As a software engineer for a company that generates analytics for advertisements, one technology that we leverage heavily is Node.js, which serves as a collection service for incoming status events when a user is watching a video. We had initially written the code that is doing this task a few years ago, when the newest stable version of Node.js was 0.10.18, and the “Express” module was in the 3.x branch. I’ve been looking to update our code to newer modules, and newer binaries, but updating doesn’t always mean a performance boost. I’ve read a lot about benchmarks comparing 0.10 and 0.12, and had seen people find 0.10 beating out the newer binaries, which fuels my caution about upgrading blindly into Node.js 4.1.0. Additionally, I have also been considering trying other web service modules, besides Express. Koa and Hapi have been getting attention, and I’ve seen benchmarking between all three, but I have yet to see a cross comparison with different versions of Node.js. I wanted to find out what branch of Node.js works the best with each module. Being that we have hundreds of Node.js processes behind load balancers, together handling 100s of million events per day, any minor change in performance could make a huge difference. If I’m going to make a change, I really want to be sure that it is a well informed one.

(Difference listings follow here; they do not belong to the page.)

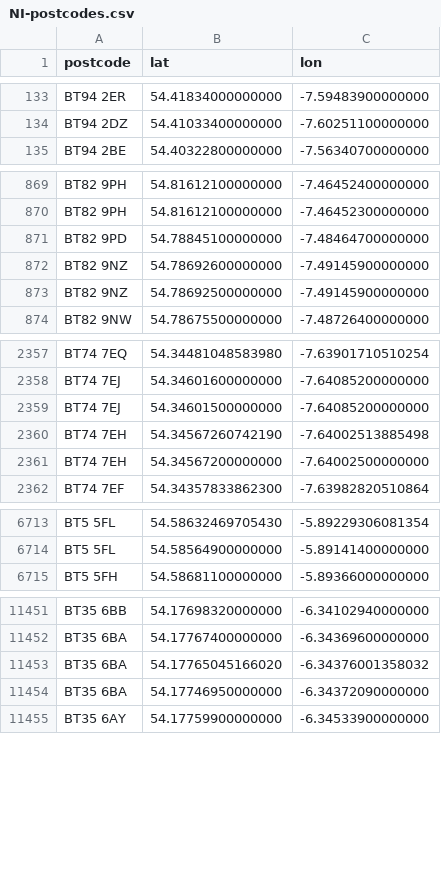
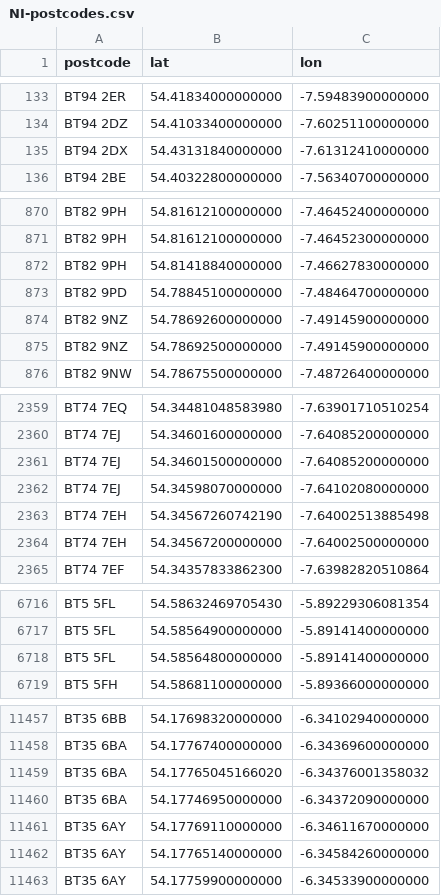
Before and after one commit to osm-uk/NI-Postcodes, a CSV file: data/NI-postcodes.csv, drawn as a sheet; only a part is shown, gaps mark what is left out; the diff covers the shown part only; the diff names each change by its address in the sheet, - before the commit and + after, or states it on an @@ line.

```diff
--- a/data/NI-postcodes.csv
+++ b/data/NI-postcodes.csv
+row 135: BT94 2DX | 54.43131840000000 | -7.61312410000000
+row 872: BT82 9PH | 54.81418840000000 | -7.46627830000000
+row 2362: BT74 7EJ | 54.34598070000000 | -7.64102080000000
+row 6718: BT5 5FL | 54.58564800000000 | -5.89141400000000
+row 11461: BT35 6AY | 54.17769110000000 | -6.34611670000000
+row 11462: BT35 6AY | 54.17765140000000 | -6.34584260000000
```
Also changed, not shown: 10 added rows elsewhere in this file.
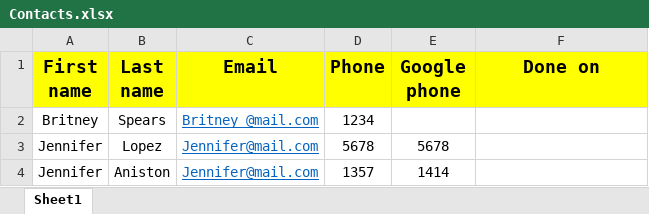
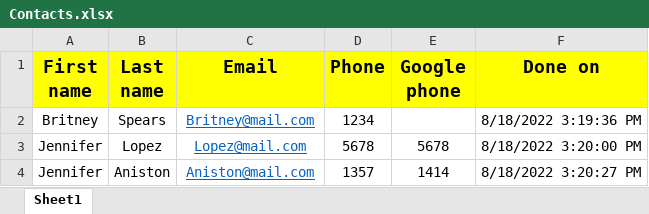
Before and after one commit to KoralPo/RPA_Add_Contacts, an Excel workbook: Contacts.xlsx, sheet Sheet1, drawn as a sheet; values as stored, in another font and other column widths than the file's, no borders; the diff names each change by its address in the sheet, - before the commit and + after, or states it on an @@ line.

Commit message:
Add files via upload

```diff
--- a/Contacts.xlsx (sheet Sheet1)
+++ b/Contacts.xlsx (sheet Sheet1)
-C2 (Email): Britney @mail.com
+C2 (Email): Britney@mail.com
-F2 (Done on): (empty)
+F2 (Done on): 8/18/2022 3:19:36 PM
-C3 (Email): Jennifer@mail.com
+C3 (Email): Lopez@mail.com
-F3 (Done on): (empty)
+F3 (Done on): 8/18/2022 3:20:00 PM
-C4 (Email): Jennifer@mail.com
+C4 (Email): Aniston@mail.com
-F4 (Done on): (empty)
+F4 (Done on): 8/18/2022 3:20:27 PM
```
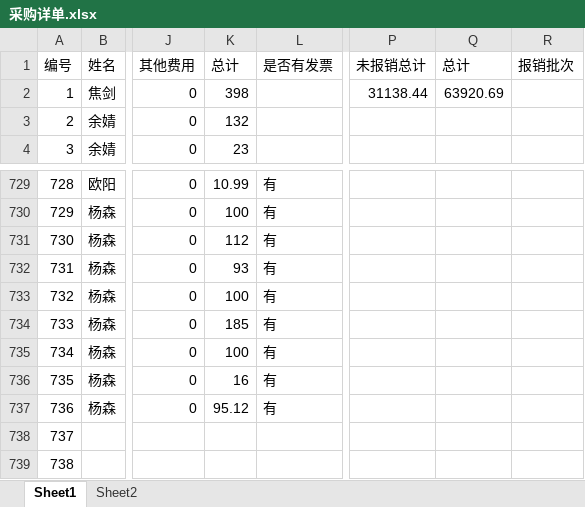
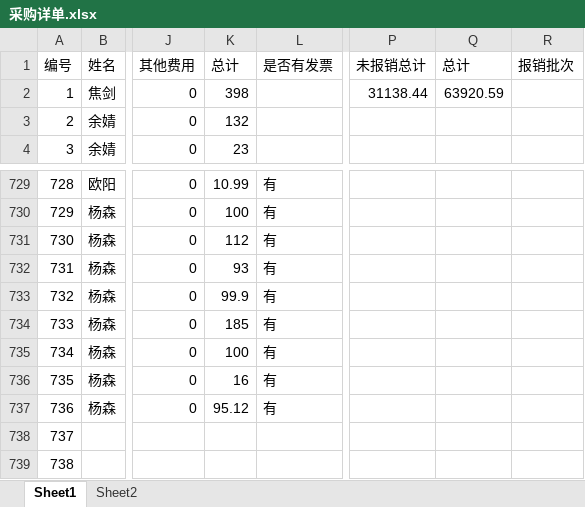
Before and after one commit to JasonSkyWesker/creative_about_money, an Excel workbook: 采购单规范v0.2/采购详单.xlsx, sheet Sheet1, drawn as a sheet; only a part is shown, gaps mark what is left out; values as stored, in another font and other column widths than the file's, no borders; conditional formats not drawn; the diff names each change by its address in the sheet, - before the commit and + after, or states it on an @@ line.

```diff
--- a/采购单规范v0.2/采购详单.xlsx (sheet Sheet1)
+++ b/采购单规范v0.2/采购详单.xlsx (sheet Sheet1)
-Q2 (总计): 63920.69
+Q2 (总计): 63920.59
-K733 (总计): 100
+K733 (总计): 99.9
```
Also changed, not shown: 采购单规范v0.2/发票-凭证表.xlsx, 3 other files.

Tag Archives: Linux
I had been asked to recompile a VPAID ActionScript SWF with a minor change to the code, but I had a lot of stuff lingering in my build I would like to temporarily disable, by commenting out, then only commit the minor change asked by using prune, ie: git add -p file.as. There was a lot of things that had changed, and it was becoming difficult to spot the changes, with all of the commented out code everywhere.
A few Google searches later, I stumbled upon a neat solution which meets my particular needs. I can mark ranges of code, and have git commit / diff ignore them. Then I can mark things that are commented out, and/or not meant for commit, and they will not be in my way.
Hatebotx is an aol instant messaging bot (aim-bot). It uses flatfiled volcabulary lists to attempt to find suitable replys to text recieved. All conversations are logged into yet more flatfiles. It’s a big ugly mess, but it worked well at the time.There had been similar bots on AIM such as SmarterChild, who were helpful and polite; but they were not HateBotX. This bot did not utilize the Elisa engine, and had very little intelligence. However, it would still get a lot of laughs despite it’s simplicity.